All of us who handle God's word do well to remember that we do not honor Him with our interpretive ingenuity but with submission to what He says. To say, even to show, that a given statement can be interpreted in a certain way does us no credit at all. The question is always not what the words can mean but what they do mean, here. In 1 John 2:2 and in 1 Timothy 2:1-6, the most obvious meaning of "world" and "all men" is universalistic. In these cases, careful exegesis supports the obvious meaning. (p. 137)
As to be expected, Picirilli defends the biblical doctrine of prevenient grace that Arminius so vigorously held to. He prefers to call the drawing and convicting work of God on all sinners as "Pre-regenerating Grace." I take it as simply an oversight on Picirilli's part, but he does fail to mention John 12:32 in his defense of pre-regenerating grace.
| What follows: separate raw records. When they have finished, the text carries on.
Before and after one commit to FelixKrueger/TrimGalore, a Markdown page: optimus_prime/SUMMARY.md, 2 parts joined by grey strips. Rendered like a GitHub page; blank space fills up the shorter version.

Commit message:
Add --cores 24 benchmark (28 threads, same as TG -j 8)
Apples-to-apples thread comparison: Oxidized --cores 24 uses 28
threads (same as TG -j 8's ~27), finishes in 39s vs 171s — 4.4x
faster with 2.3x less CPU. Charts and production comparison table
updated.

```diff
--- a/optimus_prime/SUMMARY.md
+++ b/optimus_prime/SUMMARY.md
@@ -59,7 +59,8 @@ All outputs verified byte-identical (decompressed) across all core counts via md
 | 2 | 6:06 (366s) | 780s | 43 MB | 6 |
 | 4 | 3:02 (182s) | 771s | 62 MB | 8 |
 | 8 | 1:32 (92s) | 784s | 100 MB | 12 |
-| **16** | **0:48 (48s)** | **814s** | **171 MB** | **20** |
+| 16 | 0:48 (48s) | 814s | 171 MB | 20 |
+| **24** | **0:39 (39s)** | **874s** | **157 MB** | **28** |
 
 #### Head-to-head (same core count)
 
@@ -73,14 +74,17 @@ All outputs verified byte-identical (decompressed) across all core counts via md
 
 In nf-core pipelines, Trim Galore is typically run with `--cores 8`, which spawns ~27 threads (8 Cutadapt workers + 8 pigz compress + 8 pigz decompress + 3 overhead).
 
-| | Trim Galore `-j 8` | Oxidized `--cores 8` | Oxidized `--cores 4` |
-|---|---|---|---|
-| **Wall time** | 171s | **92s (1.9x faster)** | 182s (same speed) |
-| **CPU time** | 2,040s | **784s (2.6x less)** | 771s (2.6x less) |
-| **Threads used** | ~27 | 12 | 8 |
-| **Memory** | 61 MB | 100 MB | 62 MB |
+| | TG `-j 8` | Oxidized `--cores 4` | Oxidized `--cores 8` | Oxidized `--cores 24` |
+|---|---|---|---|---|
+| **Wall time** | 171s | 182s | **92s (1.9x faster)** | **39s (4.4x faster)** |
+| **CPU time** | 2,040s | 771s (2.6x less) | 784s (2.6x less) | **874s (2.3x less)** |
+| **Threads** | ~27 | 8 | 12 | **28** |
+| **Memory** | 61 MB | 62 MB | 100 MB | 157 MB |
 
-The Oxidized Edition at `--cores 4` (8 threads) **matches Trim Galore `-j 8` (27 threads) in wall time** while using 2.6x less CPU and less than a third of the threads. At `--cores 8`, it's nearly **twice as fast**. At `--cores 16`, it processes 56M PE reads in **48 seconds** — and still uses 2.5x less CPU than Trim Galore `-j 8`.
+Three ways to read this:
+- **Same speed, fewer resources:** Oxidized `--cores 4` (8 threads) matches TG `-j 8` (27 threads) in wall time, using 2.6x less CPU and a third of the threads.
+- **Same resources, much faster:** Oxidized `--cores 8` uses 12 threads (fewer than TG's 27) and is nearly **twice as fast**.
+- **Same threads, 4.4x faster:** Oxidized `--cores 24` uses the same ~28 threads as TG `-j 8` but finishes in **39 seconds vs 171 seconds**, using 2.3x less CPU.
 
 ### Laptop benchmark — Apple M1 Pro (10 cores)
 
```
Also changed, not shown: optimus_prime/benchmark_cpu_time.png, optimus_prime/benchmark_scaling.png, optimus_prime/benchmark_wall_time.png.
This is unfortunate since this verse complements the drawing of the Father mentioned in John 6:44.
In the last two chapters of the book Picirilli gives a solid defense for conditional security. There is a perceptive response that he makes "to Scriptures prized by Calvinists as teaching the necessary perseverance of the regenerate" (p. 200). He writes,
Those passages, especially in the Gospel of John, which contain strong promises of (final) salvation to believers and are therefore thought to imply necessary perseverance can not be used for that purpose lest they "prove too much." . . . For example:
He that believes...
come into condemnation
he that believes not...
Grammatically, if the first means that the condition of the believer can not be changed, then the second means that the condition of the unbeliever likewise can not be changed. In fact, neither passage is even speaking to that issue. The unbeliever can leave his unbelief, become a believer, and see life-thus escaping from the promise made to the unbeliever who continues in his unbelief. Likewise, the believer can leave his belief, become an unbeliever, and come into condemnation-thus escaping from the promise made to believers who continue in faith. Each promise applies with equal force to those who continue in the respective state described. (p. 200-201)
Picirilli goes on to convincingly argue from Hebrews 6:4-6 and 2 Peter 2:18-22, that these two passages describe an apostasy that can not be remedied. His careful exegetical analysis has convinced me that he is correct in his conclusion.
A compelling case for holding to Classical Arminianism has been made by Dr. Picirilli. Anyone who is interested in a balanced discussion and a strongly argued case for believing in conditional election, unlimited atonement, and conditional security would do well to read this book. We need more books written from this perspective that provide a detailed exegetical defense for the possibility of apostasy.